[What is expected] Please write out the data exactly, line by line.

### Raw data ###

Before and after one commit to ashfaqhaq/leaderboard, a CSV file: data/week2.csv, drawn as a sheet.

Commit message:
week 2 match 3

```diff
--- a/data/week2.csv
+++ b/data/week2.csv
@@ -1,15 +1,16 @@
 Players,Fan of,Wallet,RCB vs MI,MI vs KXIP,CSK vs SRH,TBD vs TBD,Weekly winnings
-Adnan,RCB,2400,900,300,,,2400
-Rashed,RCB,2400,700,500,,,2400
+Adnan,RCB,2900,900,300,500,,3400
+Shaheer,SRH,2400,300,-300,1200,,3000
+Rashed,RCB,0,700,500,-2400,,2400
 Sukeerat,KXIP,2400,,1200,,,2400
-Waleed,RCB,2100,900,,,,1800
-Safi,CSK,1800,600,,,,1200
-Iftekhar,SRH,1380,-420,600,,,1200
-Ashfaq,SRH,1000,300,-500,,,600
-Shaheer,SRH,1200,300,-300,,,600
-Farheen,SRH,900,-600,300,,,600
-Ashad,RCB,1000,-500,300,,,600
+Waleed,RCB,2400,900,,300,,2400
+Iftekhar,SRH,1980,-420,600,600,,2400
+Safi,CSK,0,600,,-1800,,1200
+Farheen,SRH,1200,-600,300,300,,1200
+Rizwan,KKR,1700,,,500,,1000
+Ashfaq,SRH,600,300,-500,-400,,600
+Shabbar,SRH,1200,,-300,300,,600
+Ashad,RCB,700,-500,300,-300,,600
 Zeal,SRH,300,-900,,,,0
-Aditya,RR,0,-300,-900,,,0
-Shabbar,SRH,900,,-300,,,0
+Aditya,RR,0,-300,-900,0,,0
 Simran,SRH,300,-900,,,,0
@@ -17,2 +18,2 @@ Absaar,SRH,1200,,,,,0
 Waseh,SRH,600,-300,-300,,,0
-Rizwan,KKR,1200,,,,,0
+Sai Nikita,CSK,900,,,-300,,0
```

###

[Result below]
Before and after one commit to ashfaqhaq/leaderboard, a CSV file: data/week2.csv, drawn as a sheet.

Commit message:
week 2 match 3

```diff
--- a/data/week2.csv
+++ b/data/week2.csv
@@ -1,15 +1,16 @@
 Players,Fan of,Wallet,RCB vs MI,MI vs KXIP,CSK vs SRH,TBD vs TBD,Weekly winnings
-Adnan,RCB,2400,900,300,,,2400
-Rashed,RCB,2400,700,500,,,2400
+Adnan,RCB,2900,900,300,500,,3400
+Shaheer,SRH,2400,300,-300,1200,,3000
+Rashed,RCB,0,700,500,-2400,,2400
 Sukeerat,KXIP,2400,,1200,,,2400
-Waleed,RCB,2100,900,,,,1800
-Safi,CSK,1800,600,,,,1200
-Iftekhar,SRH,1380,-420,600,,,1200
-Ashfaq,SRH,1000,300,-500,,,600
-Shaheer,SRH,1200,300,-300,,,600
-Farheen,SRH,900,-600,300,,,600
-Ashad,RCB,1000,-500,300,,,600
+Waleed,RCB,2400,900,,300,,2400
+Iftekhar,SRH,1980,-420,600,600,,2400
+Safi,CSK,0,600,,-1800,,1200
+Farheen,SRH,1200,-600,300,300,,1200
+Rizwan,KKR,1700,,,500,,1000
+Ashfaq,SRH,600,300,-500,-400,,600
+Shabbar,SRH,1200,,-300,300,,600
+Ashad,RCB,700,-500,300,-300,,600
 Zeal,SRH,300,-900,,,,0
-Aditya,RR,0,-300,-900,,,0
-Shabbar,SRH,900,,-300,,,0
+Aditya,RR,0,-300,-900,0,,0
 Simran,SRH,300,-900,,,,0
@@ -17,2 +18,2 @@ Absaar,SRH,1200,,,,,0
 Waseh,SRH,600,-300,-300,,,0
-Rizwan,KKR,1200,,,,,0
+Sai Nikita,CSK,900,,,-300,,0
```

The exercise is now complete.